━━ Data for this exercise ━━
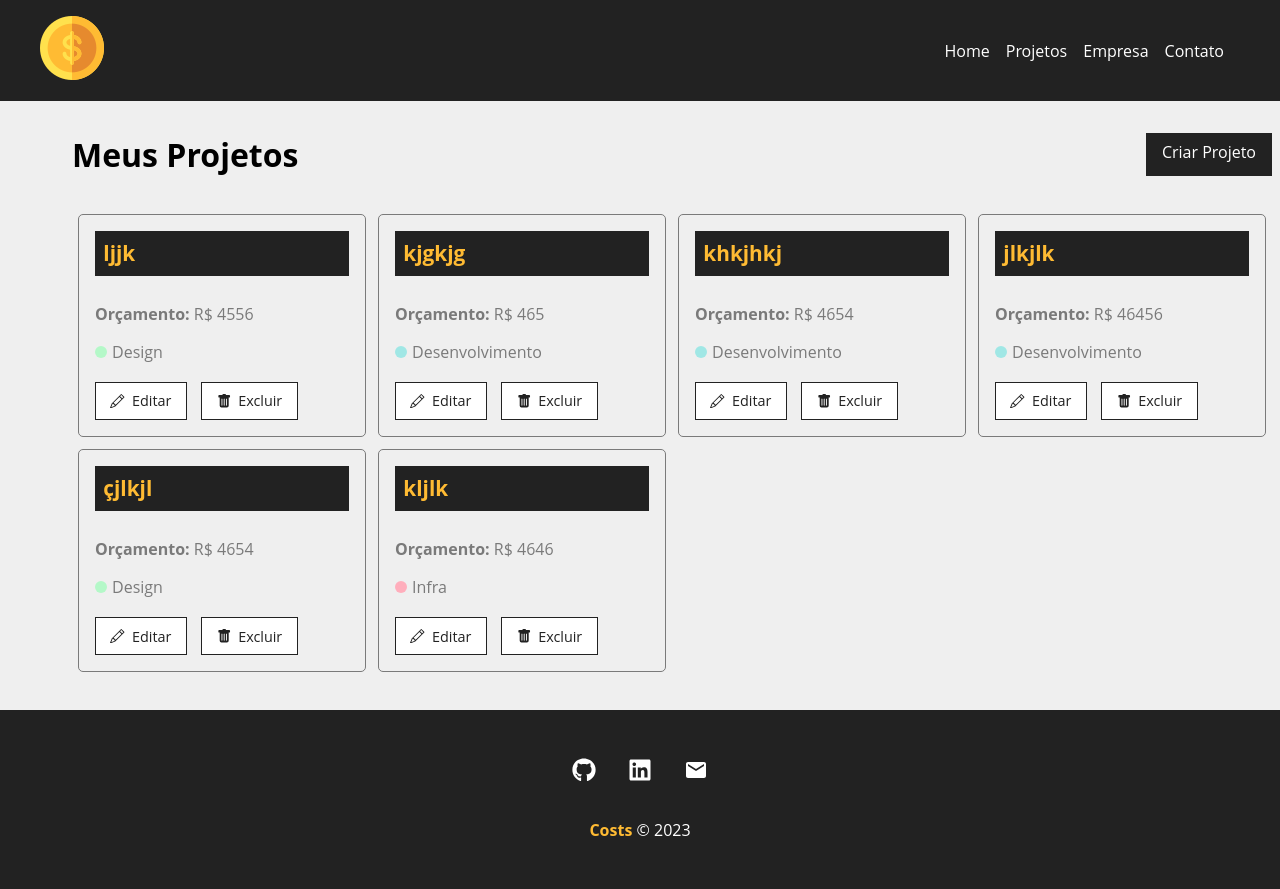
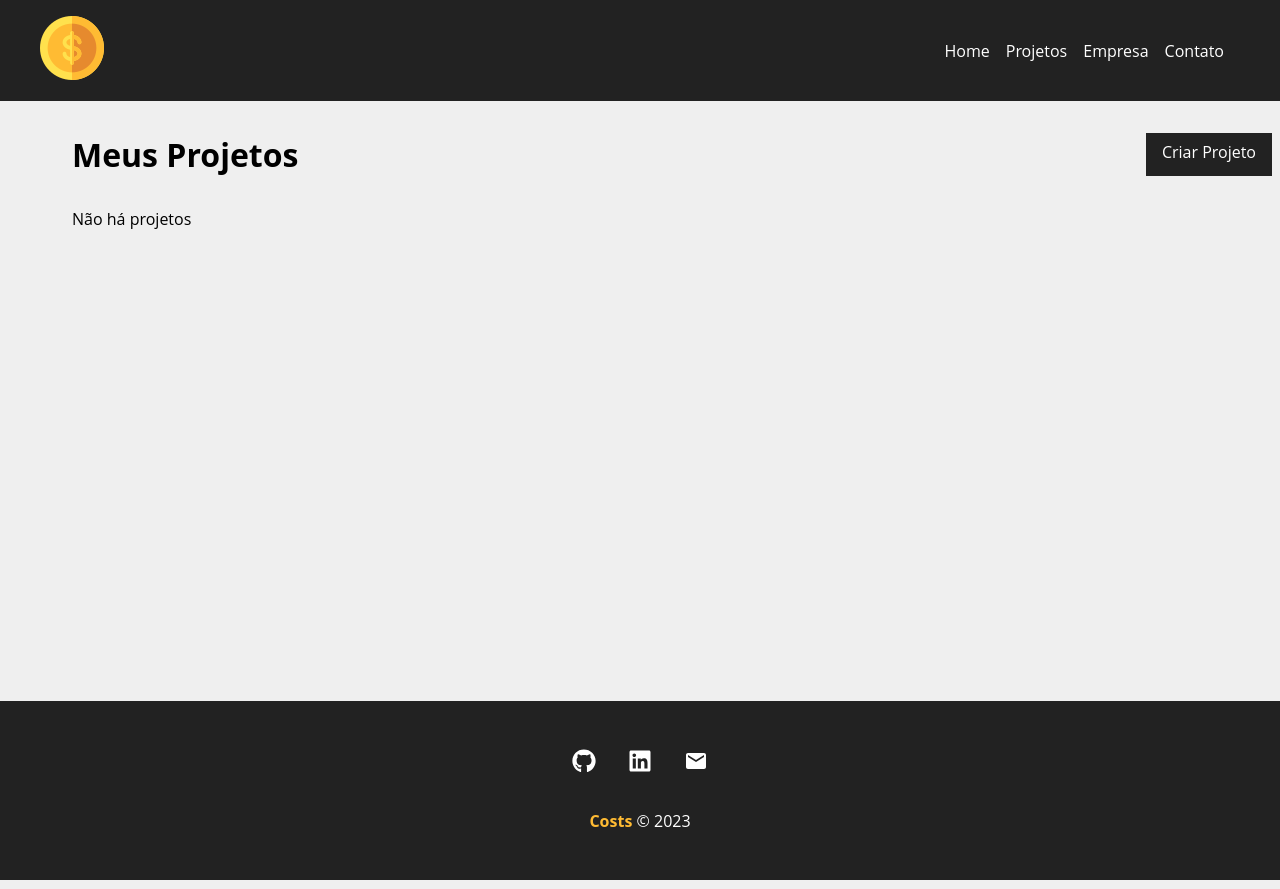
Before and after one commit to sabatinirafa/ReactJS-Projeto-Gerenciador-Financeiro, a React (Create React App) app: page /projects in a window 1280 px wide. Shown: the top 889 px of the page. Built offline with nearby package versions, Linux system fonts and the light colour scheme; data requests are answered from the project's data file.

Commit message:
Removendo projetos

```diff
--- a/db.json
+++ b/db.json
@@ -1,72 +1,5 @@
 {
-  "projects": [
-    {
-      "name": "ljjk",
-      "budget": "4556",
-      "category": {
-        "id": "3",
-        "name": "Design"
-      },
-      "cost": 0,
-      "services": [],
-      "id": 1
-    },
-    {
-      "name": "kjgkjg",
-      "budget": "465",
-      "category": {
-        "id": "2",
-        "name": "Desenvolvimento"
-      },
-      "cost": 0,
-      "services": [],
-      "id": 2
-    },
-    {
-      "name": "khkjhkj",
-      "budget": "4654",
-      "category": {
-        "id": "2",
-        "name": "Desenvolvimento"
-      },
-      "cost": 0,
-      "services": [],
-      "id": 3
-    },
-    {
-      "name": "jlkjlk",
-      "budget": "46456",
-      "category": {
-        "id": "2",
-        "name": "Desenvolvimento"
-      },
-      "cost": 0,
-      "services": [],
-      "id": 4
-    },
-    {
-      "name": "çjlkjl",
-      "budget": "4654",
-      "category": {
-        "id": "3",
-        "name": "Design"
-      },
-      "cost": 0,
-      "services": [],
-      "id": 5
-    },
-    {
-      "name": "kljlk",
-      "budget": "4646",
-      "category": {
-        "id": "1",
-        "name": "Infra"
-      },
-      "cost": 0,
-      "services": [],
-      "id": 6
-    }
-  ],
+  "projects": [],
   "categories": [
     {
       "id": 1,
--- a/public/index.html
+++ b/public/index.html
@@ -26,7 +26,7 @@
     <link rel="preconnect" href="https://fonts.googleapis.com">
     <link rel="preconnect" href="https://fonts.gstatic.com" crossorigin>
     <link href="https://fonts.googleapis.com/css2?family=Fredoka+One&display=swap" rel="stylesheet">
-    <title>React App</title>
+    <title>Costs</title>
   </head>
   <body>
     <noscript>You need to enable JavaScript to run this app.</noscript>
--- a/src/components/pages/Projects.js
+++ b/src/components/pages/Projects.js
@@ -14,7 +14,7 @@
 
   const [projects, setProjects] = useState([])
   const [removeLoading, setRemoveLoading] = useState(false)
-
+  const [projectMessage, setProjectMessage] = useState('')
 
   const location = useLocation()
   let message = ''
@@ -37,6 +37,22 @@
     .catch((err) => console.log(err))
   }, [])
 
+  function removeProject(id) {
+    fetch(`http://localhost:5000/projects/${id}`, {
+      method: 'DELETE',
+      headers: {
+        'Content-Type': 'application/json'
+      },
+    })
+    .then(resp => resp.json())
+    .then(() => {
+      setProjects(projects.filter(project => project.id !== id))
+      setProjectMessage('Projeto removido com sucesso!')
+    })
+    .catch(err => console.log(err))
+  }
+
+
   return (
     <div className={styles.project_container}>
       <div className={styles.title_container}>
@@ -44,6 +60,7 @@
         <LinkButton to='/newproject' text='Criar Projeto'/>
       </div>
       {message && <Message type='success' msg={message}/>}
+      {projectMessage && <Message type='success' msg={projectMessage}/>}
       <Container customClass='start'>
         {projects.length > 0 &&
           projects.map((project) => (
@@ -53,6 +70,7 @@
               name={project.name}
               budget={project.budget}
               category={project.category.name}
+              handleRemove={removeProject}
             />
           ))}
           {!removeLoading && <Loading/>}
--- a/src/components/project/ProjectCard.js
+++ b/src/components/project/ProjectCard.js
@@ -4,6 +4,12 @@
 import { Link } from 'react-router-dom'
 
 function ProjectCard({id, name, budget, category, handleRemove}) {
+
+  const remove = (e) => {
+    e.preventDefault()
+    handleRemove(id)
+  }
+
   return(
     <div className={styles.project_card}>
       <h4>{name}</h4>
@@ -17,7 +23,7 @@
         <Link to='/'>
           <BsPencil/> Editar
         </Link>
-        <button>
+        <button onClick={remove}>
           <BsFillTrashFill/> Excluir
         </button>
       </div>
```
━━━
Your task:
Your answer must be an exact reproduction of all entries, containing no pictures.

Your response:
Before and after one commit to sabatinirafa/ReactJS-Projeto-Gerenciador-Financeiro, a React (Create React App) app: page /projects in a window 1280 px wide. Shown: the top 889 px of the page. Built offline with nearby package versions, Linux system fonts and the light colour scheme; data requests are answered from the project's data file.

Commit message:
Removendo projetos

```diff
--- a/db.json
+++ b/db.json
@@ -1,72 +1,5 @@
 {
-  "projects": [
-    {
-      "name": "ljjk",
-      "budget": "4556",
-      "category": {
-        "id": "3",
-        "name": "Design"
-      },
-      "cost": 0,
-      "services": [],
-      "id": 1
-    },
-    {
-      "name": "kjgkjg",
-      "budget": "465",
-      "category": {
-        "id": "2",
-        "name": "Desenvolvimento"
-      },
-      "cost": 0,
-      "services": [],
-      "id": 2
-    },
-    {
-      "name": "khkjhkj",
-      "budget": "4654",
-      "category": {
-        "id": "2",
-        "name": "Desenvolvimento"
-      },
-      "cost": 0,
-      "services": [],
-      "id": 3
-    },
-    {
-      "name": "jlkjlk",
-      "budget": "46456",
-      "category": {
-        "id": "2",
-        "name": "Desenvolvimento"
-      },
-      "cost": 0,
-      "services": [],
-      "id": 4
-    },
-    {
-      "name": "çjlkjl",
-      "budget": "4654",
-      "category": {
-        "id": "3",
-        "name": "Design"
-      },
-      "cost": 0,
-      "services": [],
-      "id": 5
-    },
-    {
-      "name": "kljlk",
-      "budget": "4646",
-      "category": {
-        "id": "1",
-        "name": "Infra"
-      },
-      "cost": 0,
-      "services": [],
-      "id": 6
-    }
-  ],
+  "projects": [],
   "categories": [
     {
       "id": 1,
--- a/public/index.html
+++ b/public/index.html
@@ -26,7 +26,7 @@
     <link rel="preconnect" href="https://fonts.googleapis.com">
     <link rel="preconnect" href="https://fonts.gstatic.com" crossorigin>
     <link href="https://fonts.googleapis.com/css2?family=Fredoka+One&display=swap" rel="stylesheet">
-    <title>React App</title>
+    <title>Costs</title>
   </head>
   <body>
     <noscript>You need to enable JavaScript to run this app.</noscript>
--- a/src/components/pages/Projects.js
+++ b/src/components/pages/Projects.js
@@ -14,7 +14,7 @@
 
   const [projects, setProjects] = useState([])
   const [removeLoading, setRemoveLoading] = useState(false)
-
+  const [projectMessage, setProjectMessage] = useState('')
 
   const location = useLocation()
   let message = ''
@@ -37,6 +37,22 @@
     .catch((err) => console.log(err))
   }, [])
 
+  function removeProject(id) {
+    fetch(`http://localhost:5000/projects/${id}`, {
+      method: 'DELETE',
+      headers: {
+        'Content-Type': 'application/json'
+      },
+    })
+    .then(resp => resp.json())
+    .then(() => {
+      setProjects(projects.filter(project => project.id !== id))
+      setProjectMessage('Projeto removido com sucesso!')
+    })
+    .catch(err => console.log(err))
+  }
+
+
   return (
     <div className={styles.project_container}>
       <div className={styles.title_container}>
@@ -44,6 +60,7 @@
         <LinkButton to='/newproject' text='Criar Projeto'/>
       </div>
       {message && <Message type='success' msg={message}/>}
+      {projectMessage && <Message type='success' msg={projectMessage}/>}
       <Container customClass='start'>
         {projects.length > 0 &&
           projects.map((project) => (
@@ -53,6 +70,7 @@
               name={project.name}
               budget={project.budget}
               category={project.category.name}
+              handleRemove={removeProject}
             />
           ))}
           {!removeLoading && <Loading/>}
--- a/src/components/project/ProjectCard.js
+++ b/src/components/project/ProjectCard.js
@@ -4,6 +4,12 @@
 import { Link } from 'react-router-dom'
 
 function ProjectCard({id, name, budget, category, handleRemove}) {
+
+  const remove = (e) => {
+    e.preventDefault()
+    handleRemove(id)
+  }
+
   return(
     <div className={styles.project_card}>
       <h4>{name}</h4>
@@ -17,7 +23,7 @@
         <Link to='/'>
           <BsPencil/> Editar
         </Link>
-        <button>
+        <button onClick={remove}>
           <BsFillTrashFill/> Excluir
         </button>
       </div>
```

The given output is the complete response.